(2009) Big River - Mining Sediment Assessment


The Old Lead Belt is a historic lead and zinc mining district within the Southeast Missouri Lead Mining District, and was a leading producer of lead worldwide from 1869 to 1972. There are major concerns about the long-term stability and toxic risk of mill waste dumps and mining sediment in rivers draining the mining areas of the Old Lead Belt. (As used here, mill tailings-derived materials released to the river that are transported and deposited downstream are referred to as mining sediment.)

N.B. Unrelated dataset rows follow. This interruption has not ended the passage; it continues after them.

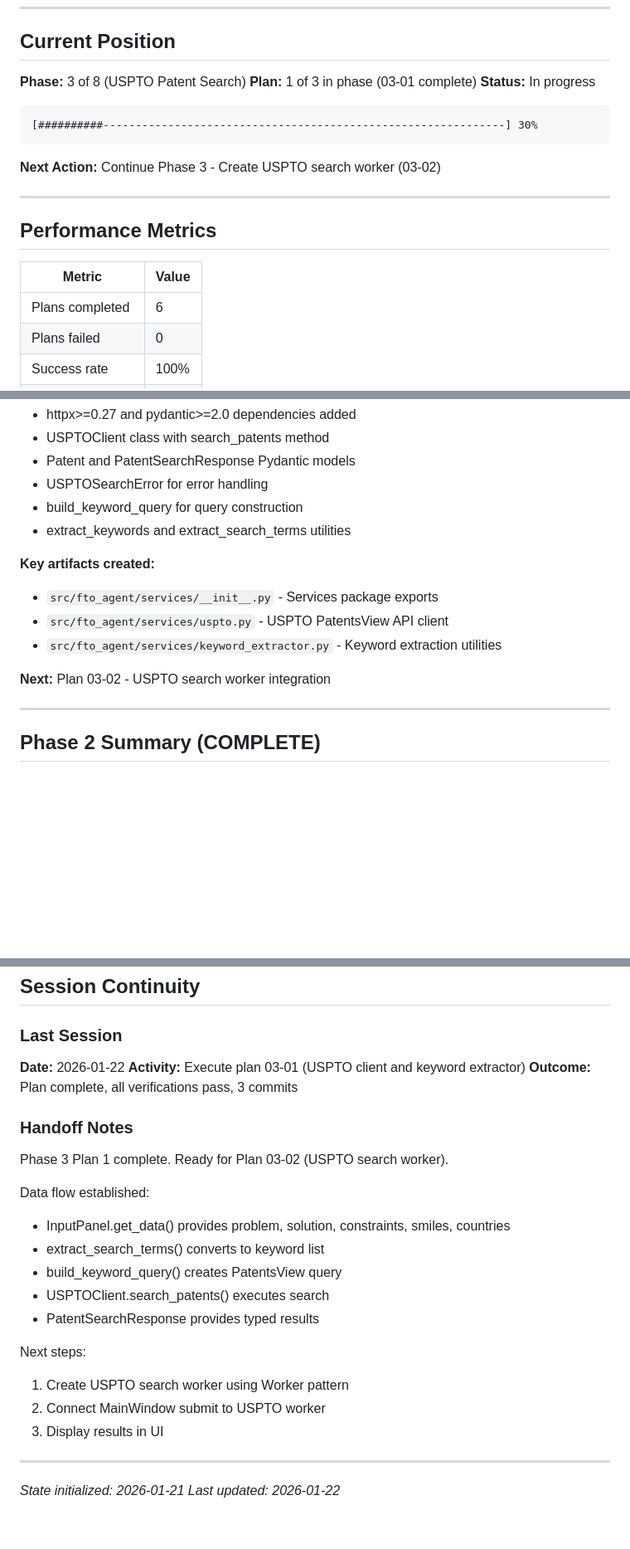
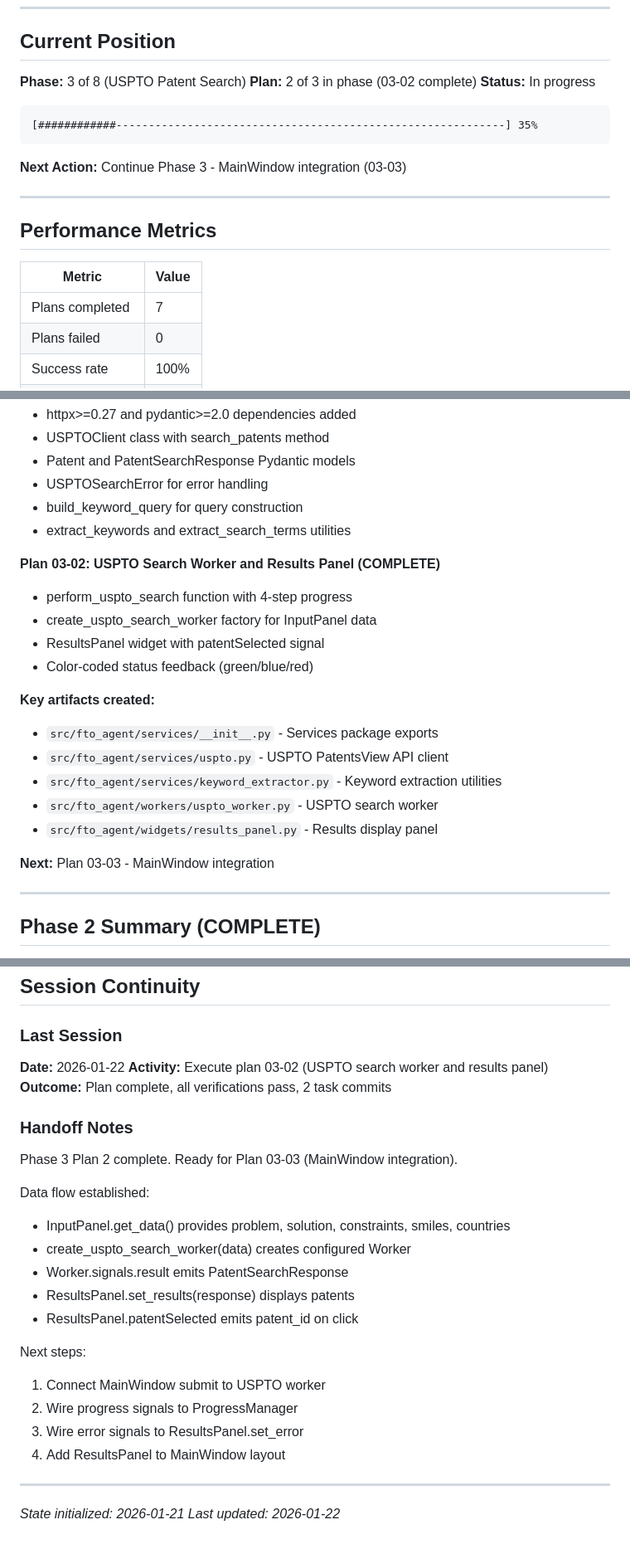
Before and after one commit to guy610/AutoDocking_Claude, a Markdown page: .planning/STATE.md, 3 parts joined by grey strips. Shown at 83% size. GitHub-like rendering; blank space fills up the shorter version.

Commit message:
docs(03-02): complete USPTO search worker and results panel plan
Tasks completed: 2/2
- Create USPTO search worker with 4-step progress
- Create ResultsPanel widget for patent display

SUMMARY: .planning/phases/03-uspto-patent-search/03-02-SUMMARY.md

````diff
--- a/.planning/STATE.md
+++ b/.planning/STATE.md
@@ -9,14 +9,14 @@
 ## Current Position
 
 **Phase:** 3 of 8 (USPTO Patent Search)
-**Plan:** 1 of 3 in phase (03-01 complete)
+**Plan:** 2 of 3 in phase (03-02 complete)
 **Status:** In progress
 
 ```
-[##########--------------------------------------------------------------] 30%
+[############------------------------------------------------------------] 35%
 ```
 
-**Next Action:** Continue Phase 3 - Create USPTO search worker (03-02)
+**Next Action:** Continue Phase 3 - MainWindow integration (03-03)
 
 ---
 
@@ -24,7 +24,7 @@
 
 | Metric | Value |
 |--------|-------|
-| Plans completed | 6 |
+| Plans completed | 7 |
 | Plans failed | 0 |
 | Success rate | 100% |
 | Total phases | 8 |
@@ -103,12 +107,20 @@ None currently.
 - build_keyword_query for query construction
 - extract_keywords and extract_search_terms utilities
 
+**Plan 03-02: USPTO Search Worker and Results Panel (COMPLETE)**
+- perform_uspto_search function with 4-step progress
+- create_uspto_search_worker factory for InputPanel data
+- ResultsPanel widget with patentSelected signal
+- Color-coded status feedback (green/blue/red)
+
 **Key artifacts created:**
 - `src/fto_agent/services/__init__.py` - Services package exports
 - `src/fto_agent/services/uspto.py` - USPTO PatentsView API client
 - `src/fto_agent/services/keyword_extractor.py` - Keyword extraction utilities
+- `src/fto_agent/workers/uspto_worker.py` - USPTO search worker
+- `src/fto_agent/widgets/results_panel.py` - Results display panel
 
-**Next:** Plan 03-02 - USPTO search worker integration
+**Next:** Plan 03-03 - MainWindow integration
 
 ---
 
@@ -150,24 +162,25 @@ Phase 2 delivered the complete input collection UI for FTO queries:
 ### Last Session
 
 **Date:** 2026-01-22
-**Activity:** Execute plan 03-01 (USPTO client and keyword extractor)
-**Outcome:** Plan complete, all verifications pass, 3 commits
+**Activity:** Execute plan 03-02 (USPTO search worker and results panel)
+**Outcome:** Plan complete, all verifications pass, 2 task commits
 
 ### Handoff Notes
 
-Phase 3 Plan 1 complete. Ready for Plan 03-02 (USPTO search worker).
+Phase 3 Plan 2 complete. Ready for Plan 03-03 (MainWindow integration).
 
 Data flow established:
 - InputPanel.get_data() provides problem, solution, constraints, smiles, countries
-- extract_search_terms() converts to keyword list
-- build_keyword_query() creates PatentsView query
-- USPTOClient.search_patents() executes search
-- PatentSearchResponse provides typed results
+- create_uspto_search_worker(data) creates configured Worker
+- Worker.signals.result emits PatentSearchResponse
+- ResultsPanel.set_results(response) displays patents
+- ResultsPanel.patentSelected emits patent_id on click
 
 Next steps:
-1. Create USPTO search worker using Worker pattern
-2. Connect MainWindow submit to USPTO worker
-3. Display results in UI
+1. Connect MainWindow submit to USPTO worker
+2. Wire progress signals to ProgressManager
+3. Wire error signals to ResultsPanel.set_error
+4. Add ResultsPanel to MainWindow layout
 
 ---
 *State initialized: 2026-01-21*
````
Also changed, not shown: other parts of .planning/STATE.md (+5 -1 lines), 1 other file.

Six major chat piles and tailings impoundments in the Old Lead Belt have been identified as major original source points of contaminated mining sediments within the Big River watershed. These abandoned dump sites are located in the towns of Leadwood, Desloge, Elvins/Rivermines, Park Hills/Federal, Flat River/National, and Bonne Terre. Historically, mine/mill wastes have been discharged directly into streams, were gradually eroded into streams, or catastrophically released into streams en masse due to tailings dam failures.

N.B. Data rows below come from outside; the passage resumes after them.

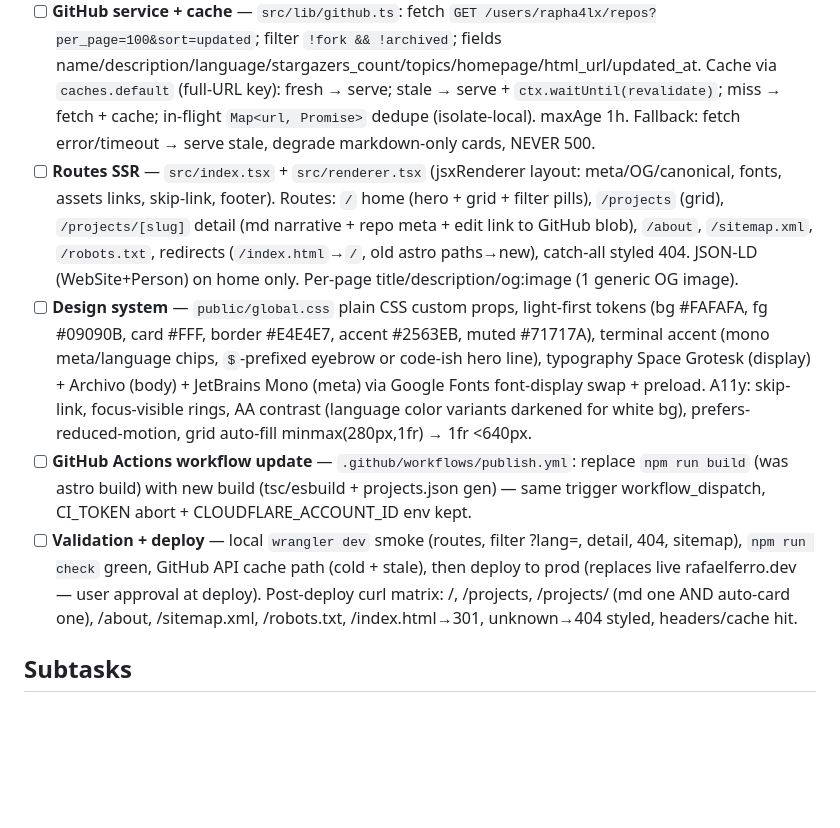
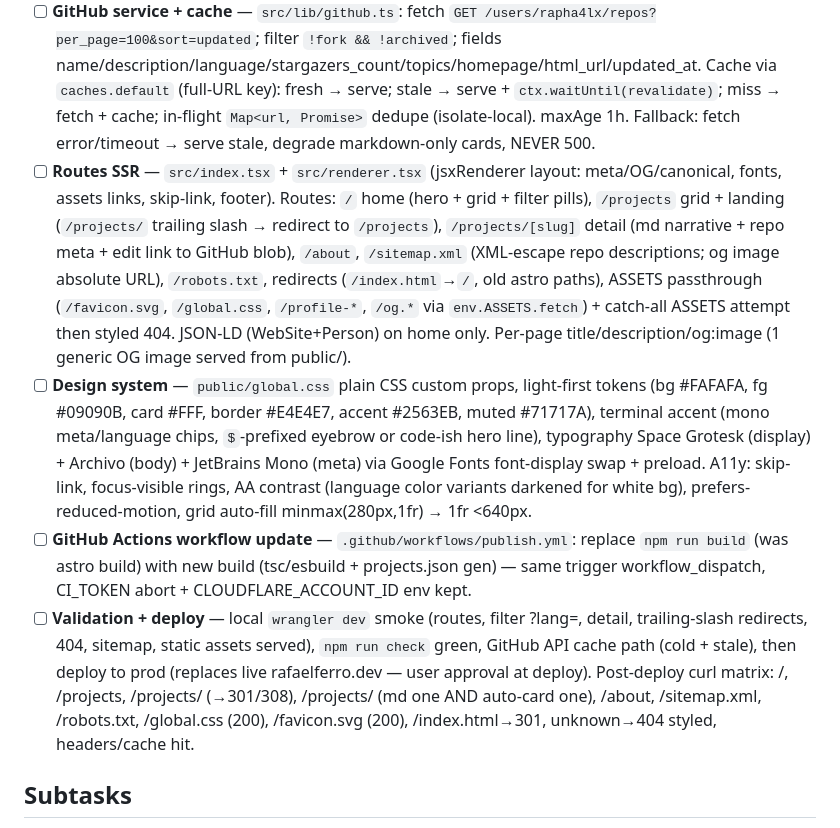
Before and after one commit to rapha4lx/portifolio-worker, a Markdown page: tasks/2026-09-12-hono-portfolio.md, the part around one of its changes. Rendered like a GitHub page; blank space fills up the shorter version.

```diff
--- a/tasks/2026-09-12-hono-portfolio.md
+++ b/tasks/2026-09-12-hono-portfolio.md
@@ -11,8 +11,8 @@
 - [ ] **GitHub service + cache** — `src/lib/github.ts`: fetch `GET /users/rapha4lx/repos?per_page=100&sort=updated`; filter `!fork && !archived`; fields name/description/language/stargazers_count/topics/homepage/html_url/updated_at. Cache via `caches.default` (full-URL key): fresh → serve; stale → serve + `ctx.waitUntil(revalidate)`; miss → fetch + cache; in-flight `Map<url, Promise>` dedupe (isolate-local). maxAge 1h. Fallback: fetch error/timeout → serve stale, degrade markdown-only cards, NEVER 500.
-- [ ] **Routes SSR** — `src/index.tsx` + `src/renderer.tsx` (jsxRenderer layout: meta/OG/canonical, fonts, assets links, skip-link, footer). Routes: `/` home (hero + grid + filter pills), `/projects` (grid), `/projects/[slug]` detail (md narrative + repo meta + edit link to GitHub blob), `/about`, `/sitemap.xml`, `/robots.txt`, redirects (`/index.html`→`/`, old astro paths→new), catch-all styled 404. JSON-LD (WebSite+Person) on home only. Per-page title/description/og:image (1 generic OG image).
+- [ ] **Routes SSR** — `src/index.tsx` + `src/renderer.tsx` (jsxRenderer layout: meta/OG/canonical, fonts, assets links, skip-link, footer). Routes: `/` home (hero + grid + filter pills), `/projects` grid + landing (`/projects/` trailing slash → redirect to `/projects`), `/projects/[slug]` detail (md narrative + repo meta + edit link to GitHub blob), `/about`, `/sitemap.xml` (XML-escape repo descriptions; og image absolute URL), `/robots.txt`, redirects (`/index.html`→`/`, old astro paths), ASSETS passthrough (`/favicon.svg`, `/global.css`, `/profile-*`, `/og.*` via `env.ASSETS.fetch`) + catch-all ASSETS attempt then styled 404. JSON-LD (WebSite+Person) on home only. Per-page title/description/og:image (1 generic OG image served from public/).
 - [ ] **Design system** — `public/global.css` plain CSS custom props, light-first tokens (bg #FAFAFA, fg #09090B, card #FFF, border #E4E4E7, accent #2563EB, muted #71717A), terminal accent (mono meta/language chips, `$`-prefixed eyebrow or code-ish hero line), typography Space Grotesk (display) + Archivo (body) + JetBrains Mono (meta) via Google Fonts font-display swap + preload. A11y: skip-link, focus-visible rings, AA contrast (language color variants darkened for white bg), prefers-reduced-motion, grid auto-fill minmax(280px,1fr) → 1fr <640px.
 - [ ] **GitHub Actions workflow update** — `.github/workflows/publish.yml`: replace `npm run build` (was astro build) with new build (tsc/esbuild + projects.json gen) — same trigger workflow_dispatch, CI_TOKEN abort + CLOUDFLARE_ACCOUNT_ID env kept.
-- [ ] **Validation + deploy** — local `wrangler dev` smoke (routes, filter ?lang=, detail, 404, sitemap), `npm run check` green, GitHub API cache path (cold + stale), then deploy to prod (replaces live rafaelferro.dev — user approval at deploy). Post-deploy curl matrix: /, /projects, /projects/<slug> (md one AND auto-card one), /about, /sitemap.xml, /robots.txt, /index.html→301, unknown→404 styled, headers/cache hit.
+- [ ] **Validation + deploy** — local `wrangler dev` smoke (routes, filter ?lang=, detail, trailing-slash redirects, 404, sitemap, static assets served), `npm run check` green, GitHub API cache path (cold + stale), then deploy to prod (replaces live rafaelferro.dev — user approval at deploy). Post-deploy curl matrix: /, /projects, /projects/ (→301/308), /projects/<slug> (md one AND auto-card one), /about, /sitemap.xml, /robots.txt, /global.css (200), /favicon.svg (200), /index.html→301, unknown→404 styled, headers/cache hit.
 
 ## Subtasks
 - **backend:** checklist 1 (scaffold/wrangler/package), 3 (github.ts cache service), part of 2 (build-projects.mjs). Files: package.json, wrangler.json, tsconfig, src/lib/github.ts, scripts/build-projects.mjs, src/generated/ (generated, gitignored? NO — commit it? decide: commit generated json so cold checkout builds without GH; keep committed).
```
Also changed, not shown: other parts of tasks/2026-09-12-hono-portfolio.md (+104 -3 lines).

Past and ongoing releases of tailings have contaminated channel sediments and floodplain deposits along 90 miles of the Big River and its tributaries (MDNR, 2007), with lead and zinc in excess of Probable Effects Concentrations (PEC) established by MacDonald et al. (2000). The Missouri 2004/2006 303(d) List identifies over 93 miles of the Big River as impaired due to tailings sediments and cadmium, lead, and zinc, and another 10 miles along its tributaries.

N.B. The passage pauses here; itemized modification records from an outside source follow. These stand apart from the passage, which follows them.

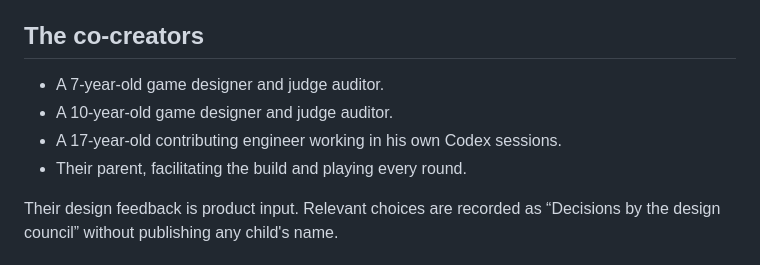
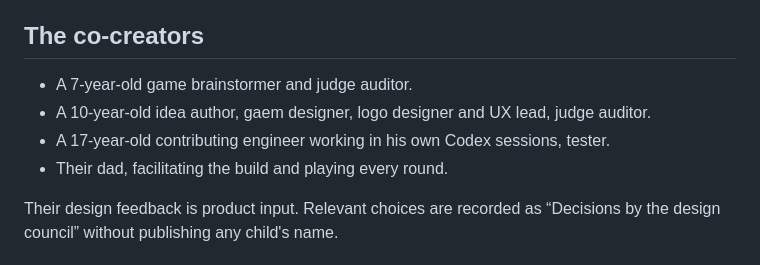
Before and after one commit to agorokh/scenariocraft, a Markdown page: README.md, the part around the change. Drawn GitHub-style.

```diff
--- a/README.md
+++ b/README.md
@@ -11,10 +11,10 @@ welcome whatever scenario comes up in the car next week.
 
 ## The co-creators
 
-- A 7-year-old game designer and judge auditor.
-- A 10-year-old game designer and judge auditor.
-- A 17-year-old contributing engineer working in his own Codex sessions.
-- Their parent, facilitating the build and playing every round.
+- A 7-year-old game brainstormer and judge auditor.
+- A 10-year-old idea author, gaem designer, logo designer and UX lead, judge auditor.
+- A 17-year-old contributing engineer working in his own Codex sessions, tester.
+- Their dad, facilitating the build and playing every round.
 
 Their design feedback is product input. Relevant choices are recorded as “Decisions by the
 design council” without publishing any child's name.
```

A TMDL has been approved for lead, zinc, and sediment for the Big River and Flat River Creek (MDNR, 2007). There are also documented ecological consequences of mining contamination in the Big River. Reduced mussel numbers and diversity have been documented in reaches below tailings input points (Buchanon et al., 1979; Schmitt et al., 1987; Roberts and Bruenderman, 2000). A 2007 screening level survey of mussel populations and sediment metal concentrations in the Big River demonstrated that mussels are less abundant and less diverse in sampling locations below mining impacts where sediment concentrations exceed the PEC for lead and/or zinc (Mosby et al, 2008). Moreover, elevated levels of metals have been found in aquatic plants and animals in contaminated segments of the Big River (Schmitt and Finger, 1982).


  1. Quantify the volume and downstream distribution of mining sediment storage in channel bed and bar deposits,
  2. Quantify the volume and downstream distribution of contaminated sediment in overbank floodplain areas, and
  3. Determine the rates of mining sediment transport and probable residence times in the Big River Watershed